Without the pictures, repeat all of the data exactly as it appears below.

━━━━━━━━

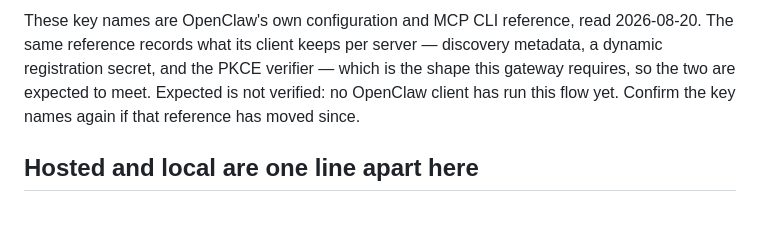
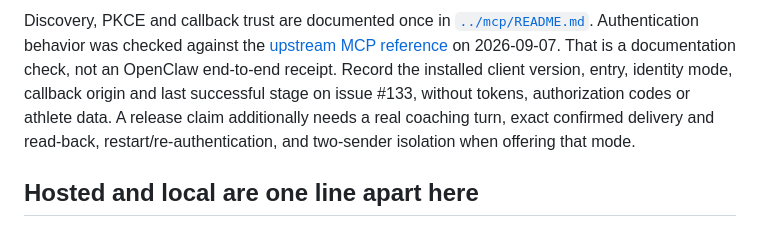
Before and after one commit to atomchung/long-run-hybrid-coach, a Markdown page: entrypoints/openclaw/README.md, the part around one of its changes. Drawn GitHub-style.

Commit message:
docs(openclaw): separate operator and requester OAuth onboarding

```diff
--- a/entrypoints/openclaw/README.md
+++ b/entrypoints/openclaw/README.md
@@ -72,9 +91,12 @@ through `GARMIN_COACH_LOOP_TRUSTED_CLIENT_ORIGINS` — "Admitting a new hosted c
 
-These key names are OpenClaw's own configuration and MCP CLI reference, read 2026-08-20.
-The same reference records what its client keeps per server — discovery metadata, a dynamic
-registration secret, and the PKCE verifier — which is the shape this gateway requires, so
-the two are expected to meet. Expected is not verified: no OpenClaw client has run this flow
-yet. Confirm the key names again if that reference has moved since.
+Discovery, PKCE and callback trust are documented once in
+[`../mcp/README.md`](../mcp/README.md). Authentication behavior was checked against the
+[upstream MCP reference](https://github.com/openclaw/openclaw/blob/main/docs/cli/mcp.md)
+on 2026-09-07. That is a documentation check, not an OpenClaw end-to-end receipt.
+Record the installed client version, entry, identity mode, callback origin and last
+successful stage on issue #133, without tokens, authorization codes or athlete data.
+A release claim additionally needs a real coaching turn, exact confirmed delivery and
+read-back, restart/re-authentication, and two-sender isolation when offering that mode.
 
 ## Hosted and local are one line apart here
 
```
Also changed, not shown: other parts of entrypoints/openclaw/README.md (+62 -43 lines).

━━━━━━━━

:: SOLUTION ::
Before and after one commit to atomchung/long-run-hybrid-coach, a Markdown page: entrypoints/openclaw/README.md, the part around one of its changes. Drawn GitHub-style.

Commit message:
docs(openclaw): separate operator and requester OAuth onboarding

```diff
--- a/entrypoints/openclaw/README.md
+++ b/entrypoints/openclaw/README.md
@@ -72,9 +91,12 @@ through `GARMIN_COACH_LOOP_TRUSTED_CLIENT_ORIGINS` — "Admitting a new hosted c
 
-These key names are OpenClaw's own configuration and MCP CLI reference, read 2026-08-20.
-The same reference records what its client keeps per server — discovery metadata, a dynamic
-registration secret, and the PKCE verifier — which is the shape this gateway requires, so
-the two are expected to meet. Expected is not verified: no OpenClaw client has run this flow
-yet. Confirm the key names again if that reference has moved since.
+Discovery, PKCE and callback trust are documented once in
+[`../mcp/README.md`](../mcp/README.md). Authentication behavior was checked against the
+[upstream MCP reference](https://github.com/openclaw/openclaw/blob/main/docs/cli/mcp.md)
+on 2026-09-07. That is a documentation check, not an OpenClaw end-to-end receipt.
+Record the installed client version, entry, identity mode, callback origin and last
+successful stage on issue #133, without tokens, authorization codes or athlete data.
+A release claim additionally needs a real coaching turn, exact confirmed delivery and
+read-back, restart/re-authentication, and two-sender isolation when offering that mode.
 
 ## Hosted and local are one line apart here
 
```
Also changed, not shown: other parts of entrypoints/openclaw/README.md (+62 -43 lines).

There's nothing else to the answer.